"The recovery of Wolsey's angels is one of those miracles that historians pray for; something that seems irrevocably lost has been there all the time. To claim the angels for the nation would connect us to one of the liveliest eras of our history and one of its most remarkable men." Hilary Mantel
The Victoria & Albert Museum has now successfully raised the money to acquire four highly important bronze angels originally designed for the tomb of that son of an Ipswich butcher, Cardinal Thomas Wolsey, chief advisor to King Henry VIII and once one of the most powerful men in England (and pre-eminent patron of the sculptor Benedetto da Rovezzano).
The campaign was very much aided by a grant of £2 million from the National Heritage Memorial Fund, the Art Fund generously contributed £500,000, and the Friends of the V&A gave £200,000; a further substantial gift was made in memory of Melvin R. Seiden, and many other private individuals and trusts, most notably the Ruddock Foundation for the Arts, also donated.

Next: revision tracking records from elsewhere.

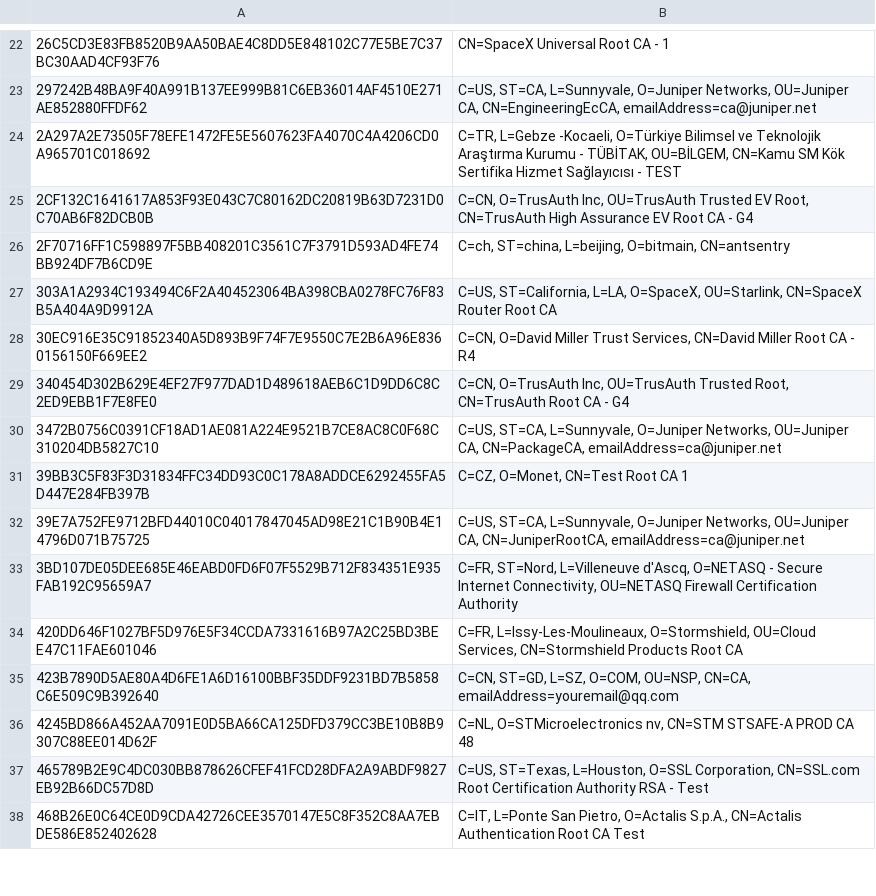
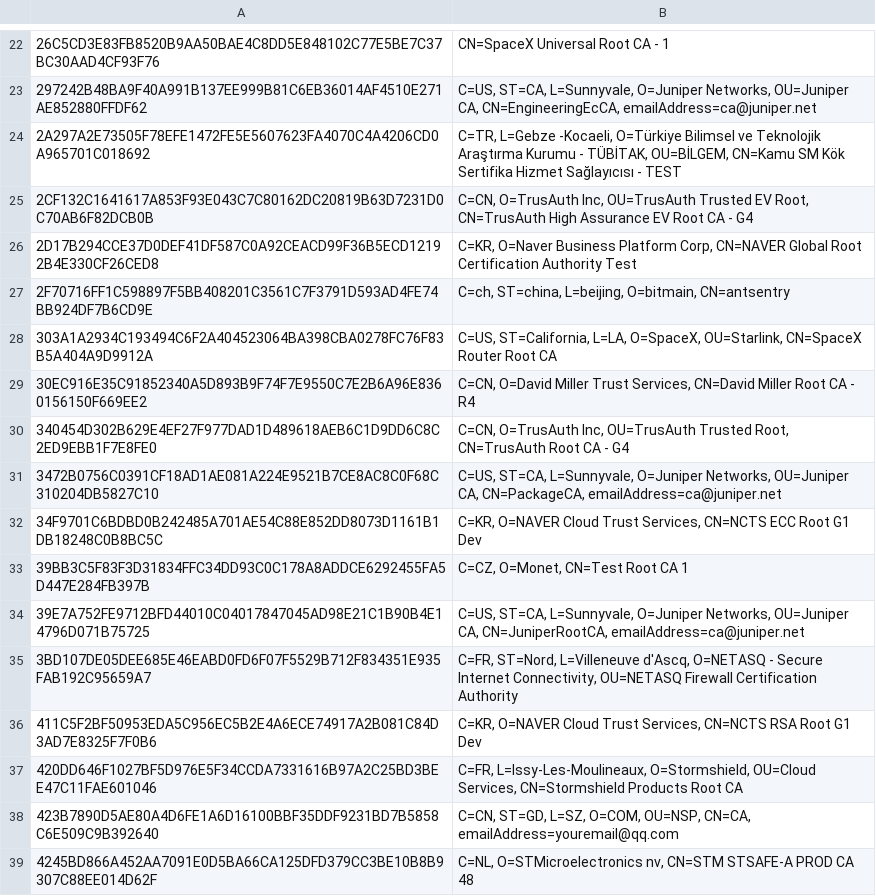
Before and after one commit to sectigo/CTLogs-AcceptedRoots, a TSV file: tsv/tigger-ca-roots.tsv, drawn as a sheet; only a part is shown, gaps mark what is left out; the shorter side is filled out with more unchanged rows; the diff names each change by its address in the sheet, - before the commit and + after, or states it on an @@ line.

```diff
--- a/tsv/tigger-ca-roots.tsv
+++ b/tsv/tigger-ca-roots.tsv
+row 26: 2D17B294CCE37D0DEF41DF587C0A92CEACD99F36B5ECD12192B4E330CF26CED8 | C=KR, O=Naver Business Platform Corp, CN=NAVER Global Root Certification Authority Test
+row 32: 34F9701C6BDBD0B242485A701AE54C88E852DD8073D1161B1DB18248C0B8BC5C | C=KR, O=NAVER Cloud Trust Services, CN=NCTS ECC Root G1 Dev
+row 36: 411C5F2BF50953EDA5C956EC5B2E4A6ECE74917A2B081C84D3AD7E8325F7F0B6 | C=KR, O=NAVER Cloud Trust Services, CN=NCTS RSA Root G1 Dev
```
Also changed, not shown: tsv/dodo-ca-roots.tsv, tsv/dumbo-ca-roots.tsv, 22 other files.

Over £87,000 was raised from a national public appeal and The Ipswich Society contributed £250 towards this important venture. Around £33,000 of that came through on-site donations and selling £1 'Save the Wolsey Angels' badges in the V&A Shop.
During the fundraising campaign, all four of The Wolsey Angels were reunited for the first time since 1988 in the V&A's Medieval & Renaissance Galleries. Now that the pieces have been acquired they will undergo conservation treatment and their differing surface appearance, due to their recent history, will be investigated and harmonised. They will go back on display once the work has been complete.
The existence of the angels remained unknown until two of them appeared at auction in 1994, unillustrated and catalogued simply as being 'in Italian Renaissance style'. They were acquired by a Parisian art dealer and later the Italian scholar Francesco Caglioti convincingly attributed them to Benedetto da Rovezzano. In 2008 the remaining pair of angels was discovered at Harrowden Hall, a country house in Northamptonshire, now owned by the Wellingborough Golf Club, where all four angels once stood on top of the gateposts. English examples of Rovezzano's work are rare. A lobby is growing to bring the angels to Ipswich on loan.